This low perennial vegetable produces many smooth, rounded leaves that are somewhat similar in shape to spinach. Leaves sprout from the ground from a central root. In the summer sorrel will bolt, producing a tall (~2’) stalk with many small flowers, similar to that of common broad leaf dock.
Sorrel will tolerate most soil conditions. It grows best in full sun but will also tolerate partial shade. This is one of the first plants to come up in the spring and will grow very late into the season, however the most tender leaves are produced in the spring and fall. Leaves can get tough and woody in the heat of the summer, so cut them back to the ground or harvest very frequently during this period. Sorrel seems to be favored by the rabbits (and possibly the deer), so consider planting with highly fragrant herbs to deter such forage. Sorrel can be propagated by root fragments cut with sharp, clean shears, or via seed planted in early spring.

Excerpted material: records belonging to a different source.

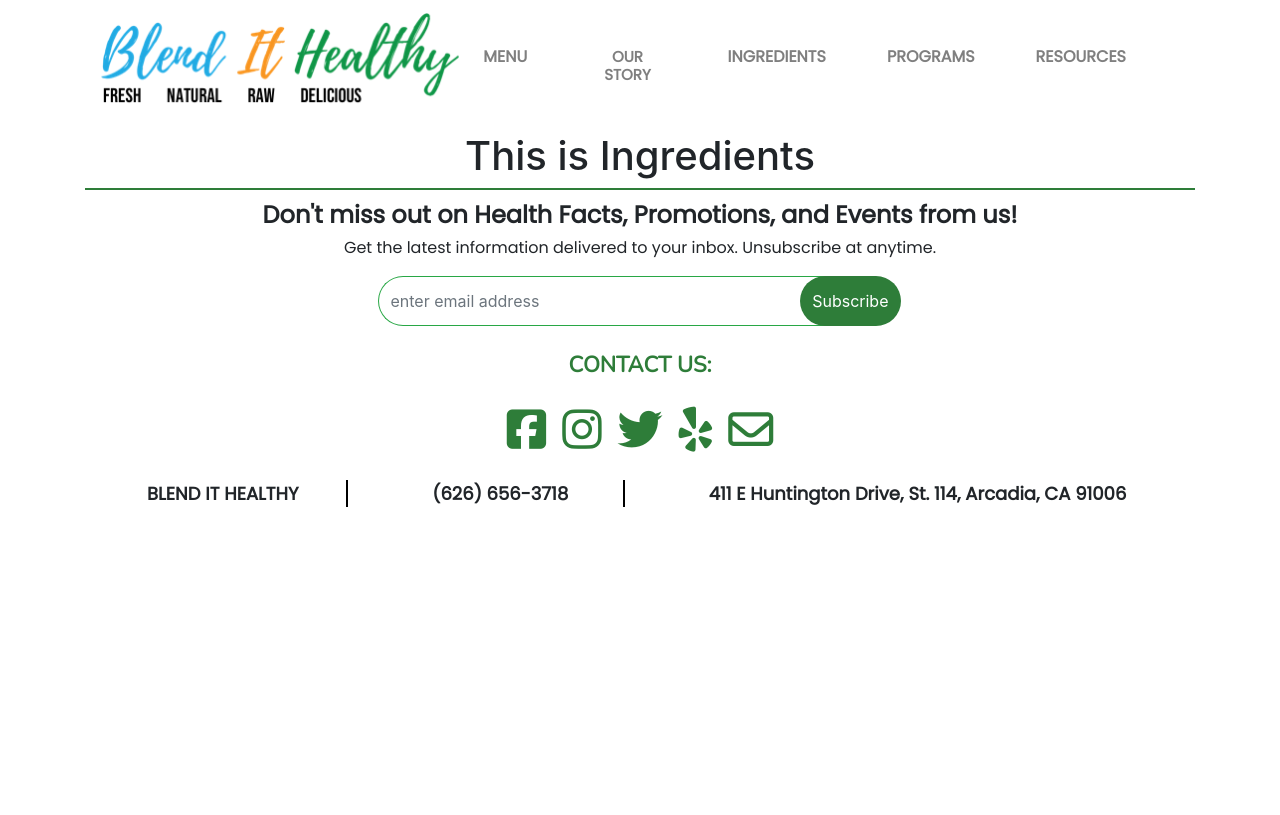
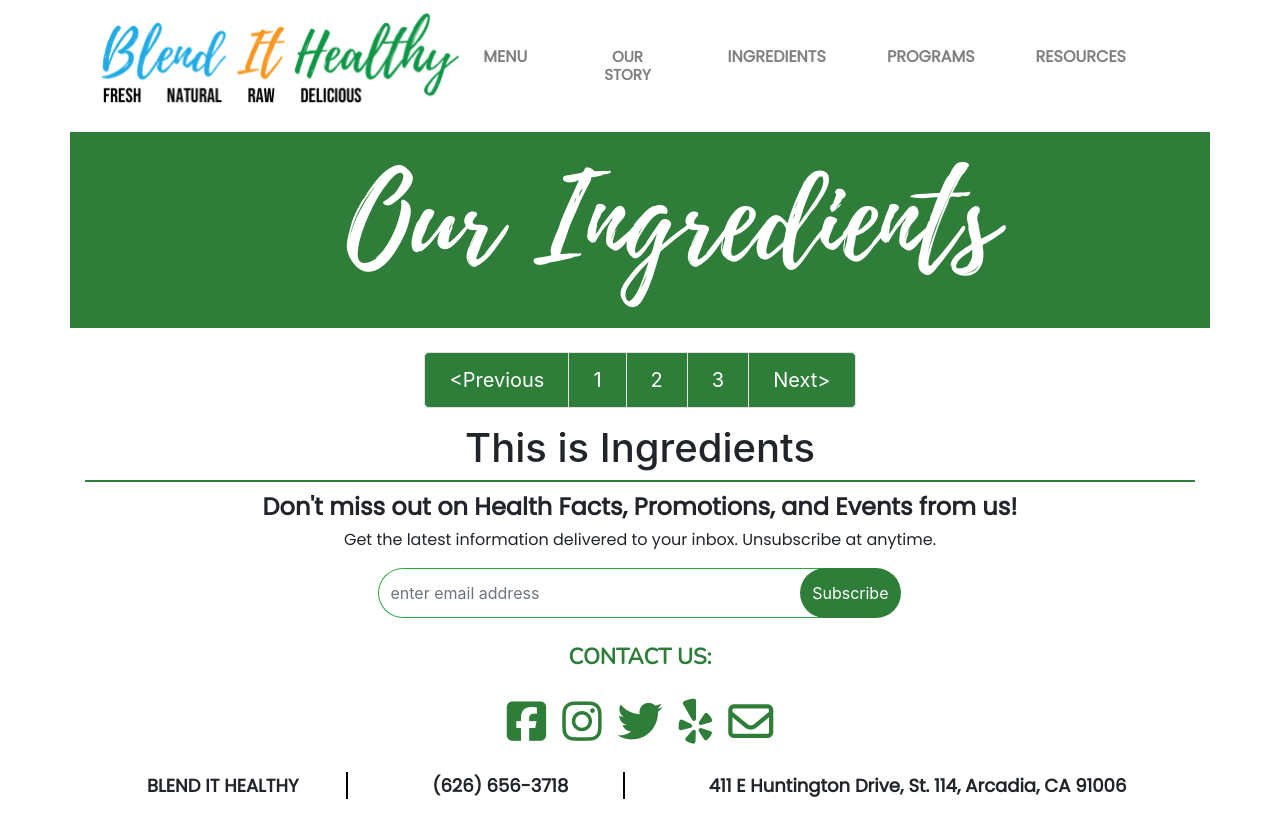
Before and after one commit to clam1987/BlendItHealthy, a React (Create React App) app: page /ingredients in a window 1280 px wide. Built offline with nearby package versions, Linux system fonts and the light colour scheme.

Commit message:
Started Ingredients with pagination

```diff
--- a/src/pages/Ingredients/Ingredients.css
+++ b/src/pages/Ingredients/Ingredients.css
@@ -0,0 +1,10 @@
+.page-link {
+    color: #ffffff;
+}
+
+.pagination-lg .page-link {
+    padding: .75rem 1.5rem;
+    font-size: 1.25rem;
+    line-height: 1.5;
+    background: #2e7d39;
+}
--- a/src/pages/Ingredients/Ingredients.js
+++ b/src/pages/Ingredients/Ingredients.js
@@ -1,9 +1,56 @@
-import React from "react";
+import React, { useState, useEffect } from "react";
+import "../Ingredients/Ingredients.css";
+import BannerReuseable from "../../components/BannerReusable/BannerReuseable";
 
 let Ingredients = () => {
-    return (
-        <h1>This is Ingredients</h1>
-    )
-}
+  return (
+    <>
+      <BannerReuseable
+        text="Our Ingredients"
+        style={{ backgroundColor: "#2e7d39" }}
+      />
+      <br />
+      <NavPagination />
+      <h1>This is Ingredients</h1>
+    </>
+  );
+};
 
 export default Ingredients;
+
+let NavPagination = () => {
+  let [page, setPage] = useState({
+    pageNumber: 1
+  });
+  return (
+    <nav aria-label="Page Navigation example">
+      <ul className="pagination justify-content-center pagination-lg">
+        <li className="page-item">
+          <a className="page-link" href="#">
+            {"<"}Previous
+          </a>
+        </li>
+        <li className="page-item">
+          <a className="page-link" href="#">
+            1
+          </a>
+        </li>
+        <li className="page-item">
+          <a className="page-link" href="#">
+            2
+          </a>
+        </li>
+        <li className="page-item">
+          <a className="page-link" href="#">
+            3
+          </a>
+        </li>
+        <li className="page-item">
+          <a className="page-link" href="#">
+            Next>
+          </a>
+        </li>
+      </ul>
+    </nav>
+  );
+};
```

Sorrel is a delicious green with a tart, lemony taste. It makes a great addition to any salad and can be used as a braising green in any number of dishes.
Sorrel should be grown with highly fragrant and aromatic plants like anise hyssop, lavender, alliums, etc., to deter forage from rabbits and deer.